The claimant’s appellate arguments do not allege that the commissioner committed error in interpreting the law, or in applying it to his case. Instead, they challenge the findings themselves, and are primarily based on two contentions: that his former employer’s representatives lied at the formal hearings, and that Dr. Seyler’s records were inaccurate, especially as they related to the effects of the claimant’s use of dumbbells and a Nordic Track exercise machine. Unfortunately for the claimant, there is nothing that this board can do on appeal to fully address those arguments. We have no power to reverse a commissioner’s decision to credit the testimony of one witness, or one doctor, over another; nor are we in any position to decide which witnesses were the most truthful. The commissioner is the one who decides which doctors, and which lay witnesses, to believe. Adzima, supra; Webb v. Pfizer, Inc., 14 Conn. Workers’ Comp. Rev. Op. 69, 70-71, 1859 CRB-5-93-9 (May 12, 1995). The claimant has the job of proving that he has sustained a compensable injury. See Casanovas v. Acme United Corp., 2179 CRB-4-94-10 (decided May 9, 1996). If he cannot show the commissioner that sufficient facts exist to meet that burden of proof, there is little we can do to change that on appeal. The record contains evidence to support the existing findings, and we cannot say on appeal that the commissioner erred by crediting that evidence.

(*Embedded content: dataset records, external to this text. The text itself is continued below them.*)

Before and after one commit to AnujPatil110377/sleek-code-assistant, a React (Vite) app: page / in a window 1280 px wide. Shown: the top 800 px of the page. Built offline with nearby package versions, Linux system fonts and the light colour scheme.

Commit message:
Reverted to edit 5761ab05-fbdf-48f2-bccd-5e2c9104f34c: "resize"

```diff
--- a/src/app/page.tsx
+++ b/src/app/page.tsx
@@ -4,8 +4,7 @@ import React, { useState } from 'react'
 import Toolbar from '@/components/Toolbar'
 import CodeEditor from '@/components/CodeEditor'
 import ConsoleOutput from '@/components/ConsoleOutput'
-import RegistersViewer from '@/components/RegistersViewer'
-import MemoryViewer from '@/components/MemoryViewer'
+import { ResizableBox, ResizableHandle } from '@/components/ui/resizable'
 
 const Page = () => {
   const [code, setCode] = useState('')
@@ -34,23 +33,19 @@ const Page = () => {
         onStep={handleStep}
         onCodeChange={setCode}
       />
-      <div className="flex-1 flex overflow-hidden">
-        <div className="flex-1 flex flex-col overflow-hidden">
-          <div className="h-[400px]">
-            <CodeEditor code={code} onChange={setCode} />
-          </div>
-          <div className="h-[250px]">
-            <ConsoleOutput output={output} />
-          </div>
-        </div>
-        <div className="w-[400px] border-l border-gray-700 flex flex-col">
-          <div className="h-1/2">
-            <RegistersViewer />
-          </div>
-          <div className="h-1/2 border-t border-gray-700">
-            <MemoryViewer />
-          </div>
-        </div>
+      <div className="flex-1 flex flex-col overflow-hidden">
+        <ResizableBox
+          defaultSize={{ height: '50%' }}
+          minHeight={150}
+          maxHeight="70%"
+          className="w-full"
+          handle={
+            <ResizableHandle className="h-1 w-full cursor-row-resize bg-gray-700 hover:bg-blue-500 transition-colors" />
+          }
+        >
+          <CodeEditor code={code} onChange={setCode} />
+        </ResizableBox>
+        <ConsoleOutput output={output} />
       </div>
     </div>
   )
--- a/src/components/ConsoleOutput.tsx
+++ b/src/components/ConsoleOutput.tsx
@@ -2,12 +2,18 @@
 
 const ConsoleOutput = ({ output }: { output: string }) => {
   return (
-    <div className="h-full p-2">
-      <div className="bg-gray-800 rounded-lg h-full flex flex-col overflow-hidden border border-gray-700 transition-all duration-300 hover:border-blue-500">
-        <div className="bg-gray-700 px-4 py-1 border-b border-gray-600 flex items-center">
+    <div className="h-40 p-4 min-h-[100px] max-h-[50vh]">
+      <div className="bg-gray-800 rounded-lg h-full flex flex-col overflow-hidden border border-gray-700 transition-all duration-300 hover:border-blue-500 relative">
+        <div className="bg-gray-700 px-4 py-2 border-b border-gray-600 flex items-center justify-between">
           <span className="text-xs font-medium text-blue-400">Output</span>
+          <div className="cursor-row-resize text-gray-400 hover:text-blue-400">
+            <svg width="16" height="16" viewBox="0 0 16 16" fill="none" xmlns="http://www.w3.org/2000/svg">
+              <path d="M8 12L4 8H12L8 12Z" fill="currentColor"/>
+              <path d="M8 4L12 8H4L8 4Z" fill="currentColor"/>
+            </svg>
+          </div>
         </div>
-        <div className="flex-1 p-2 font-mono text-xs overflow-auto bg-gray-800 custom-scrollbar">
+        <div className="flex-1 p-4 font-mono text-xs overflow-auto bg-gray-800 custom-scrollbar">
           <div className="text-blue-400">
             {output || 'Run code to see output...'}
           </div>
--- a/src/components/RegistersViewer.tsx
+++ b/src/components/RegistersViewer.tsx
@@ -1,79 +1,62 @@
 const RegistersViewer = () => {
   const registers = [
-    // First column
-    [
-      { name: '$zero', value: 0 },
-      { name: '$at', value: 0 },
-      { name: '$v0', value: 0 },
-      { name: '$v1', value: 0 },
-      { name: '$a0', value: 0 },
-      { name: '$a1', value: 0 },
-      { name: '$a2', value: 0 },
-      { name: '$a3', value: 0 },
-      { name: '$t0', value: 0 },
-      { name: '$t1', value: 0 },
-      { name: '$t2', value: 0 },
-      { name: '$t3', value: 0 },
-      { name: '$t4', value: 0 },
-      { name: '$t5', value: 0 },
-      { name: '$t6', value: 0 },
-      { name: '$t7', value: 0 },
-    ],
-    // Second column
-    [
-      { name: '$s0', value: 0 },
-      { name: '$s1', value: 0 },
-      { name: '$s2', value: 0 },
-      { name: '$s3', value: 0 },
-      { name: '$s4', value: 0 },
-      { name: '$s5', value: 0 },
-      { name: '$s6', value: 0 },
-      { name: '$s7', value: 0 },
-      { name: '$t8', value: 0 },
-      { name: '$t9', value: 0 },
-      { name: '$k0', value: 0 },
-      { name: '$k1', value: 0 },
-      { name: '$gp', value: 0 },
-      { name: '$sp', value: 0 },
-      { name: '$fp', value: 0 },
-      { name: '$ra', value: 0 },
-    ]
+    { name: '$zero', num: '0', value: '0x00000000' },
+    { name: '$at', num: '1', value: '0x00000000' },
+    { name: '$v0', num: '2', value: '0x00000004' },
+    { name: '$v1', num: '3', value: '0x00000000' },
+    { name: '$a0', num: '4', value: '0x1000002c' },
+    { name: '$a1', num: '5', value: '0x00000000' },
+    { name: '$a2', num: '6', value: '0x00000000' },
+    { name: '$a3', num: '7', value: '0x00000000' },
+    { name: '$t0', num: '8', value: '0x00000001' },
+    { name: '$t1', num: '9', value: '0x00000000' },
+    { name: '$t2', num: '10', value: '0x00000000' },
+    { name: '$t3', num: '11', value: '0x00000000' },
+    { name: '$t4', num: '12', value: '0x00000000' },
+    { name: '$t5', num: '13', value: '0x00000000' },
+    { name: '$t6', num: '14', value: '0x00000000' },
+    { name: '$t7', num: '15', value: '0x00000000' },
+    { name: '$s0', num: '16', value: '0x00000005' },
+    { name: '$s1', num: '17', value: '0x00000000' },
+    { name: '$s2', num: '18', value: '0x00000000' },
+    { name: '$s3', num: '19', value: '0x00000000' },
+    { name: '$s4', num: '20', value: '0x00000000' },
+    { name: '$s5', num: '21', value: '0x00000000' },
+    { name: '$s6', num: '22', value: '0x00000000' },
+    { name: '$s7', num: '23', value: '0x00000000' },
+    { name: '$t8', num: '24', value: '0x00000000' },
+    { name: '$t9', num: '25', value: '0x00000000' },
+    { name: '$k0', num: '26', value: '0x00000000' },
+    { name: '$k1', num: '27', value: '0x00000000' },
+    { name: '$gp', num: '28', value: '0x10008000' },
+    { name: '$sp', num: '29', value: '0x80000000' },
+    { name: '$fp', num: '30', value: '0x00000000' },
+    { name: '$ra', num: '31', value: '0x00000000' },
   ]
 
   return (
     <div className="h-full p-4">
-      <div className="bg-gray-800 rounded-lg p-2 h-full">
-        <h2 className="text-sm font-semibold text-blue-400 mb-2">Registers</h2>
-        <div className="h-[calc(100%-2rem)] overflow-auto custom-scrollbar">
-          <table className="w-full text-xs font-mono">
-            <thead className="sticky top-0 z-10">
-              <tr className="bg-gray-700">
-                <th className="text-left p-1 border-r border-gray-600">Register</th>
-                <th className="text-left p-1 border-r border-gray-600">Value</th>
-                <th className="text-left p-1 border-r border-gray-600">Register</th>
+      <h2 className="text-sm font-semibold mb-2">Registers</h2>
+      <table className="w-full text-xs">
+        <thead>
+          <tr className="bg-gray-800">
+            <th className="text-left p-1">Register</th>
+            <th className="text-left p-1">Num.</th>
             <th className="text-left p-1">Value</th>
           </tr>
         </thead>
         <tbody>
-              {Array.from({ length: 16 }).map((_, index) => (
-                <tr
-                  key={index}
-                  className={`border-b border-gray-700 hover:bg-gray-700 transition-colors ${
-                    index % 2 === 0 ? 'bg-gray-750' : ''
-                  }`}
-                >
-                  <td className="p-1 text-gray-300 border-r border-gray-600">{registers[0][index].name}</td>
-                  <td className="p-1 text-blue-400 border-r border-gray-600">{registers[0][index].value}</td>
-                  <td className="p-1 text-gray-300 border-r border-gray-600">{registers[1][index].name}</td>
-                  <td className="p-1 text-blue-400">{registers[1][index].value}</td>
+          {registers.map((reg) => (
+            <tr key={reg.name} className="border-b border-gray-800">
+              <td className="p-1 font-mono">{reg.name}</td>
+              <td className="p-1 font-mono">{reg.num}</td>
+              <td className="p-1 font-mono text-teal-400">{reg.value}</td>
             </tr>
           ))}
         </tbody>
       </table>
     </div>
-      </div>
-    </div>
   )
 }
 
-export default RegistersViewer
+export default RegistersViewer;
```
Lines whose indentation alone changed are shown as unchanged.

The trial commissioner’s decision is affirmed.
Commissioners Robin L. Wilson and Nancy A. Brouillet concur.